IFEX is an international body that advocates free expression rights to all, including journalists. An article on its website mentions of a letter dated August 17, 2000, sent by RSF (Reporters Without Borders) to the then West Bengal Chief Minister, Jyoti Basu, protesting assaults on journalists by activists of Basu’s Communist Party of India-Marxist (CPI-M). It also mentions an incident during the municipal elections in Barrackpore (in West Bengal), when several journalists were attacked by CPI-M supporters(33). Going back in time, the Sainpuri killings (1970), the Marichjhapi massacre (1979) and the notorious Bijon Setu attacks (1982) are just some of the incidents which should cause Mr Guha to pause and think, how much “openness of the mind” was there during the Communist Party rule in West Bengal or for that matter in many of the states ruled by Congress Party or regional parties. Has he paid attention to the thuggery of the Samajwadi Party or the RJD goons in Bihar, Uttar Pradesh, of the Communists in Kerala, and the Trinamool Congress in West Bengal now? That the few, if any, attacks on the media by the Sangh/BJP workers pale in comparison to the sustained assault on reporting and reporters by the party workers that Mr Guha supports and celebrates. What, however, is the real violence in these matters is how involved the mainstream English media is in squelching news of the attacks on those who support and work for the Sangh, and demonizing people and ideas that do not pander to their deracinated, “secular,” and self-serving interests about Bharat that is India.

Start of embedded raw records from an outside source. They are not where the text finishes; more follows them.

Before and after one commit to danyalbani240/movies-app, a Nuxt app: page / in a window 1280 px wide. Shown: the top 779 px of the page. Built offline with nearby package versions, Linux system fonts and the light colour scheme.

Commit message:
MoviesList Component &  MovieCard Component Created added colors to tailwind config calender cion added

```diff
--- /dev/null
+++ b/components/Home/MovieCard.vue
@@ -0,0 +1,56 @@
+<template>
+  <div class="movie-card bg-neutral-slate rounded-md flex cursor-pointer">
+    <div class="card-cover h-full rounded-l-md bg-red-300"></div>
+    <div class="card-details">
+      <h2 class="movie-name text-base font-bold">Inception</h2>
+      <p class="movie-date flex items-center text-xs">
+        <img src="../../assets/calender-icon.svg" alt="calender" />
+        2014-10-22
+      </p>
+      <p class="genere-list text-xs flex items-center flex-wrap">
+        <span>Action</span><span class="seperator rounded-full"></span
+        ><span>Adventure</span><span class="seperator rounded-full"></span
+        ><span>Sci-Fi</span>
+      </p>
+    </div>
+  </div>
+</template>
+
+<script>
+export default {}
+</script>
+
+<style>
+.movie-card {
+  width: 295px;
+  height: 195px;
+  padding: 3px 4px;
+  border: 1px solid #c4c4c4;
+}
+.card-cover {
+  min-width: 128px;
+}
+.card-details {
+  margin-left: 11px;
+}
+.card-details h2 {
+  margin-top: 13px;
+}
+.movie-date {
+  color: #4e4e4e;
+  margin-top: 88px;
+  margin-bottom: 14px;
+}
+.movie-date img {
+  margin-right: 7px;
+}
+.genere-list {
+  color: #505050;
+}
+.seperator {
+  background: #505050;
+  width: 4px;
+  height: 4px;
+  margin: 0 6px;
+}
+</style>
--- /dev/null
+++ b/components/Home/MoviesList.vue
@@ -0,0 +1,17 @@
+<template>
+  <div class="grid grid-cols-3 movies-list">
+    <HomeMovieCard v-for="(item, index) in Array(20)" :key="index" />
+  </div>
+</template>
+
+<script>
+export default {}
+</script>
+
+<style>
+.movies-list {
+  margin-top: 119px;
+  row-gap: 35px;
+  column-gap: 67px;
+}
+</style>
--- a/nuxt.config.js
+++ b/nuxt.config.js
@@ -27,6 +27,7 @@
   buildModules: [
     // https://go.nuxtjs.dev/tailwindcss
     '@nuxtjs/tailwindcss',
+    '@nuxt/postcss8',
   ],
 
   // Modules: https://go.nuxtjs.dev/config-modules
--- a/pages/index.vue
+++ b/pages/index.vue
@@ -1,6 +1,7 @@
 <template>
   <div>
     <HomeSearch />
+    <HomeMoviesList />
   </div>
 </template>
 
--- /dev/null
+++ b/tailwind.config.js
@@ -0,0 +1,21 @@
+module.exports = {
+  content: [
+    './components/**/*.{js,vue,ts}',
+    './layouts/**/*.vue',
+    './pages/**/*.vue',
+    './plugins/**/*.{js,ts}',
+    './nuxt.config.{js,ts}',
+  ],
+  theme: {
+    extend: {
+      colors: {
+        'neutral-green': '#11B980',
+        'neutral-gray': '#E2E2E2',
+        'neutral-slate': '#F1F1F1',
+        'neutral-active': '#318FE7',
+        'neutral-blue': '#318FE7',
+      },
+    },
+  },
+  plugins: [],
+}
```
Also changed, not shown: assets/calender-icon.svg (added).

Mr Guha, as is the wont of members of his tribe, knows how to pick cherries, as well as knowing which side of the bread is secularly buttered. He has supped deeply from the Congress Party and the Establishment trough and so feels denied his due during the BJP regime. He therefore stirs up poison potions to demonize and caricature the people who believe in spiritual nationalism and who fight to unshackle the community from monopolist, supremacist, power-hungry forces.
Mr Guha, not all ideologies are the same.

Verse 1.89.1 in the Rig Veda says: ā no bhadrāḥ kratavo yantu viśvato which translates generally as “Let noble thoughts come to us from all directions” (34)

Using viveka (discrimination) to determine whether a thought is noble or not is not xenophobia. We do hope Mr Guha agrees with this.



Sincere thanks to the Center for Indic Studies and Shri Aravindan Neelakandan for the e-course “Social Justice: Indic Concepts” (,  which greatly helped in writing this essay.

All web links accessed on 15 June 2021

  1. , page 7
  4. ‘Nehru, a contemporary’s estimate’ by Walter Crocker, 2008, page 136
    ‘Sri Aurobindo and India’s Rebirth’ by Michel Danino, 2018, Loc 778, Kindle edition
  5., page 136
  14. , page 286
  17. , point 20
  18. , point 33
  19. ‘Sri Aurobindo and India’s Rebirth’ by Michel Danino, 2018, Loc 1216, Kindle edition
  20. , page 6,7
  21. , page 22
  22., page 101
  23., page 110
  24., page 107
  25. Complete works of Swami Vivekananda, Vol III, page 105
  26. Complete works of Swami Vivekananda, Vol III, page 371
  27., mild Hindu
  28. ‘Essential writings of Dharampal’ by Geeta Dharampal, 2017, Loc 4845-4877, Kindle edition
  29. ‘Essential writings of Dharampal’ by Geeta Dharampal, 2017, Loc 4907, Kindle edition
  30. Panchayati Raj and India’s Polity, 2000, page 9-11
  31. Interview of Rabindranath Tagore in `Times of India’, 18-4-1924 in the column,`Through Indian Eyes on the Post Khilafat Hindu Muslim Riots.’
  32. ‘Politics of Conversion’ by Devendra Swarup, 1986, page 148











Manu Kohli

An enthusiastic reader of books on history, politics, and philosophy, Manu is trying to develop an understanding of the world from the Bharatiya perspective. He is a logistics and management professional on weekdays, and he divides his weekends between volunteering and nature walks.